» EXERCISE AIM: Each line below that carries the string "considered" must appear in the answer.

» DATA UNDER STUDY:
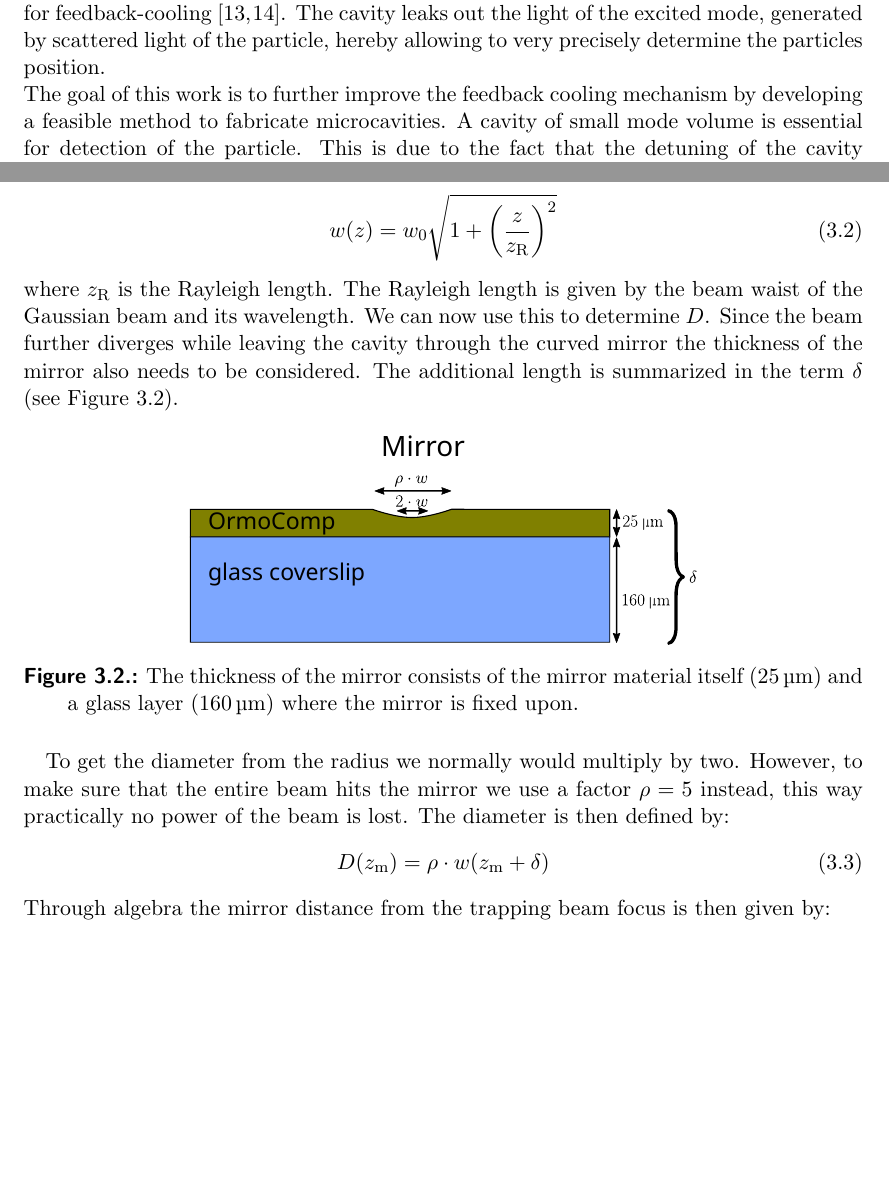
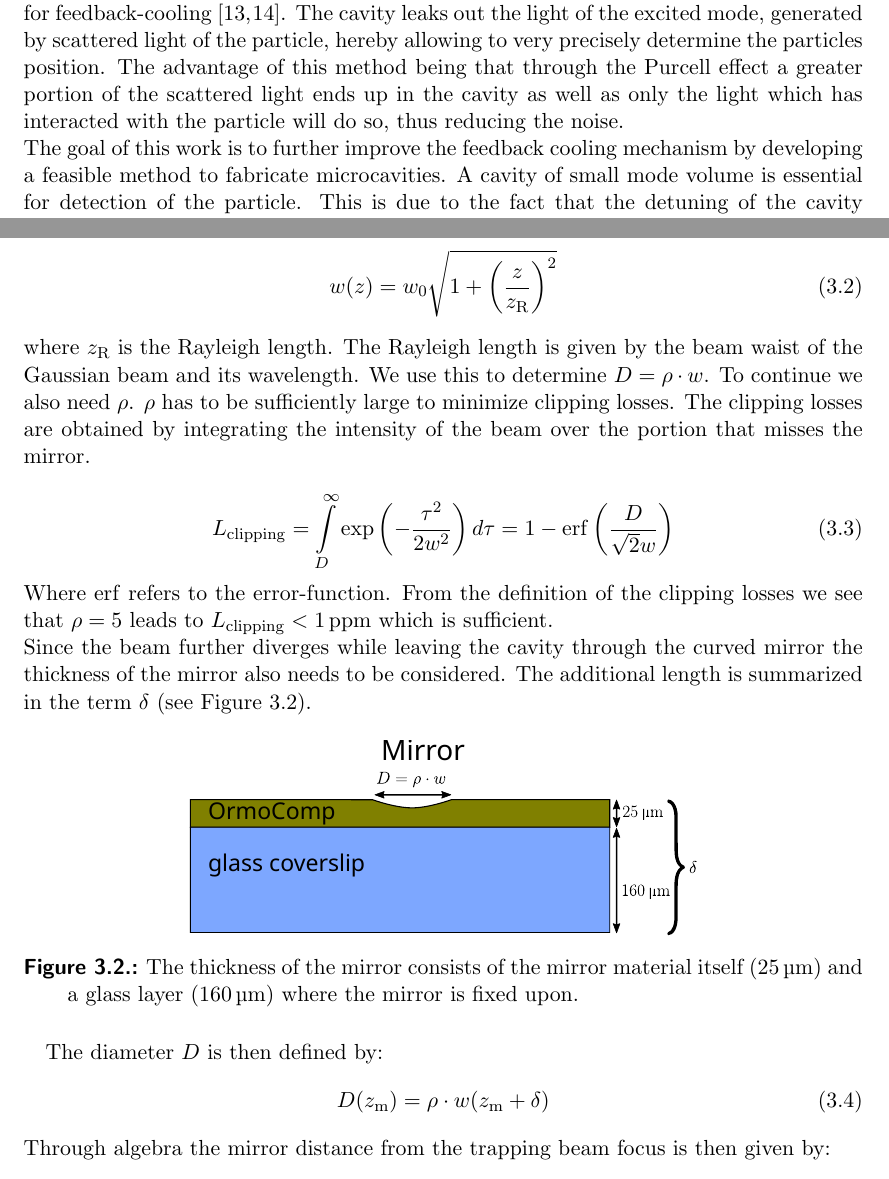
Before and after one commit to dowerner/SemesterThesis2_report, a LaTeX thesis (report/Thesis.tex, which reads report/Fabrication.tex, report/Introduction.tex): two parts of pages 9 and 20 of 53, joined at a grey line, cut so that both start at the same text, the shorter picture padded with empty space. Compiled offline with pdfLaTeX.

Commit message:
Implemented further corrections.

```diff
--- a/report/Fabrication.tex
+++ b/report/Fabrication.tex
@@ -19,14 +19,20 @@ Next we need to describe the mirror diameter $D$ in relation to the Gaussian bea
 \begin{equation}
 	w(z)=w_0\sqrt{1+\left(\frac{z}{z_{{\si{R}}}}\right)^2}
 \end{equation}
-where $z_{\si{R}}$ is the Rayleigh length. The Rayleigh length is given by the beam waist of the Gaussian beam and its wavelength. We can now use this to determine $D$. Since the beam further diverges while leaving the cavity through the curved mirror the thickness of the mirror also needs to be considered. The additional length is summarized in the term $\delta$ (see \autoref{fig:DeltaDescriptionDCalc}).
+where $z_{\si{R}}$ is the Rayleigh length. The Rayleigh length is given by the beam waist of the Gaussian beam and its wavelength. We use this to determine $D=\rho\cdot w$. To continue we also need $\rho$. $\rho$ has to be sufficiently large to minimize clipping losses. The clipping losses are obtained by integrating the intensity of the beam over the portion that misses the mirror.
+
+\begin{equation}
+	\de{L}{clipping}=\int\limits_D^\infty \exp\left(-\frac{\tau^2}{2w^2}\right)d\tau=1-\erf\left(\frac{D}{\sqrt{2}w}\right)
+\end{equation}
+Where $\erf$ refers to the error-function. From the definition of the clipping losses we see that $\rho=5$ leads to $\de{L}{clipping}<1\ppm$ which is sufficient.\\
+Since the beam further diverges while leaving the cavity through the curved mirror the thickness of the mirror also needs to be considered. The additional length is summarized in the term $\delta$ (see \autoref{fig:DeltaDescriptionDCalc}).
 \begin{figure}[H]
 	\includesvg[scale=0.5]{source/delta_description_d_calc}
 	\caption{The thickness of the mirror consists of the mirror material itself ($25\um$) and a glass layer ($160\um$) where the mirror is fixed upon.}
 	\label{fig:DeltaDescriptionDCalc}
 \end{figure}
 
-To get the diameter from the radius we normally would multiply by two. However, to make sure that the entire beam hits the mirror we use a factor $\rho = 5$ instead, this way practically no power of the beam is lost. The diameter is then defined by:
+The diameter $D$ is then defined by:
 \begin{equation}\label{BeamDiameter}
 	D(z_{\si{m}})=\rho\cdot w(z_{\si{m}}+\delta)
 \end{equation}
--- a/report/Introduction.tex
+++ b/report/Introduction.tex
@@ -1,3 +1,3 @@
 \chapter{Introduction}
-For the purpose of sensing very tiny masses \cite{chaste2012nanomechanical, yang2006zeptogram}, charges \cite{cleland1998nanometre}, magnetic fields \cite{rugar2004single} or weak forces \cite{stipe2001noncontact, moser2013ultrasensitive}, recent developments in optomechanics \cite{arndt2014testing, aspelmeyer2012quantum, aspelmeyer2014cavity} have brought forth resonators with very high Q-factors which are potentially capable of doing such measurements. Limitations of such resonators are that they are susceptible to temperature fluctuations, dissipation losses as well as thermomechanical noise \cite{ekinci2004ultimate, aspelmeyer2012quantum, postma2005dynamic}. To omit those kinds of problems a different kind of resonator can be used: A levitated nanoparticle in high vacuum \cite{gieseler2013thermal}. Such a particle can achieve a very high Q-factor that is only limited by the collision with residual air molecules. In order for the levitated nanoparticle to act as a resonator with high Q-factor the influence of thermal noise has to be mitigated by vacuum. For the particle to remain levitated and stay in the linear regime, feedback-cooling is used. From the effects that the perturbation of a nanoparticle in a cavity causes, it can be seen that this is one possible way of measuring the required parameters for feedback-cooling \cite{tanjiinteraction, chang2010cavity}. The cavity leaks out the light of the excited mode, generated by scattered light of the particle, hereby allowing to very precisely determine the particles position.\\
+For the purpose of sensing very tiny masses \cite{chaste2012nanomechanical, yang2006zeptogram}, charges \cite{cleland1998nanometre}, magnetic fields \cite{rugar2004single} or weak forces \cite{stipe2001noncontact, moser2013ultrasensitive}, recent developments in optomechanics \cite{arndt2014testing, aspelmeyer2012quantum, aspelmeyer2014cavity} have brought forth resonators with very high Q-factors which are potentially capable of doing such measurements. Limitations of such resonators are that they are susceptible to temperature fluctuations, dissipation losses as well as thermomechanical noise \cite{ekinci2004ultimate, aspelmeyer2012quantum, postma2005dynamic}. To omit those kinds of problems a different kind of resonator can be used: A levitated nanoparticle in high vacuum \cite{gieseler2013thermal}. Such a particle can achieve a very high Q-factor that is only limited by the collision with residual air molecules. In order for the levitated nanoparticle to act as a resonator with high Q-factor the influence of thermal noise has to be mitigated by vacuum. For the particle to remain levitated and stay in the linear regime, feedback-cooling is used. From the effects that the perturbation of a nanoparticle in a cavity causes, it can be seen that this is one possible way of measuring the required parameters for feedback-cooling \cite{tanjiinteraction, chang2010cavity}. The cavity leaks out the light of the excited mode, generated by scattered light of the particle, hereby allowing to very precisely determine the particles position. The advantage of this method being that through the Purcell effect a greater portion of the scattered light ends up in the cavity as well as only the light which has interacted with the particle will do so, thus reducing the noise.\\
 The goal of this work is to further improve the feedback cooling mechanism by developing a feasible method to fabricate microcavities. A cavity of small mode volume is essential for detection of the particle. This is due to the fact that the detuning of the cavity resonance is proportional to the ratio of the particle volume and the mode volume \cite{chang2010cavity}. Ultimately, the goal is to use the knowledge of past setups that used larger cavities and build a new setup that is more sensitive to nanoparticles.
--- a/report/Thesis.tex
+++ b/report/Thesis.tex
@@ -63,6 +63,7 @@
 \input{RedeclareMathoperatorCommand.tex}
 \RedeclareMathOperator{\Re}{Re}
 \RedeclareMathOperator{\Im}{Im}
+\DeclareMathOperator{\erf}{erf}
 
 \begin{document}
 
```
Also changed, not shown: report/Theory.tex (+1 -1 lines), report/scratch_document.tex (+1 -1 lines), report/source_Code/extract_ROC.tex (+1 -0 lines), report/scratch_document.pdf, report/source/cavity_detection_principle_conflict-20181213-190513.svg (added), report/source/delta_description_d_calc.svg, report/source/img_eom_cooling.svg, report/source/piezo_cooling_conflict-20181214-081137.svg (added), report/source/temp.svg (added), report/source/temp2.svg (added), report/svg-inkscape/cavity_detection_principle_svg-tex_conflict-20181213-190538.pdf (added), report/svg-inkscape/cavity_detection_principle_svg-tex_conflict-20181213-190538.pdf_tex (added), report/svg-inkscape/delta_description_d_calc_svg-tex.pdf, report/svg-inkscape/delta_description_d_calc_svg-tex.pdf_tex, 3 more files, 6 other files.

» TASK RESULT:
-where $z_{\si{R}}$ is the Rayleigh length. The Rayleigh length is given by the beam waist of the Gaussian beam and its wavelength. We can now use this to determine $D$. Since the beam further diverges while leaving the cavity through the curved mirror the thickness of the mirror also needs to be considered. The additional length is summarized in the term $\delta$ (see \autoref{fig:DeltaDescriptionDCalc}).
+Since the beam further diverges while leaving the cavity through the curved mirror the thickness of the mirror also needs to be considered. The additional length is summarized in the term $\delta$ (see \autoref{fig:DeltaDescriptionDCalc}).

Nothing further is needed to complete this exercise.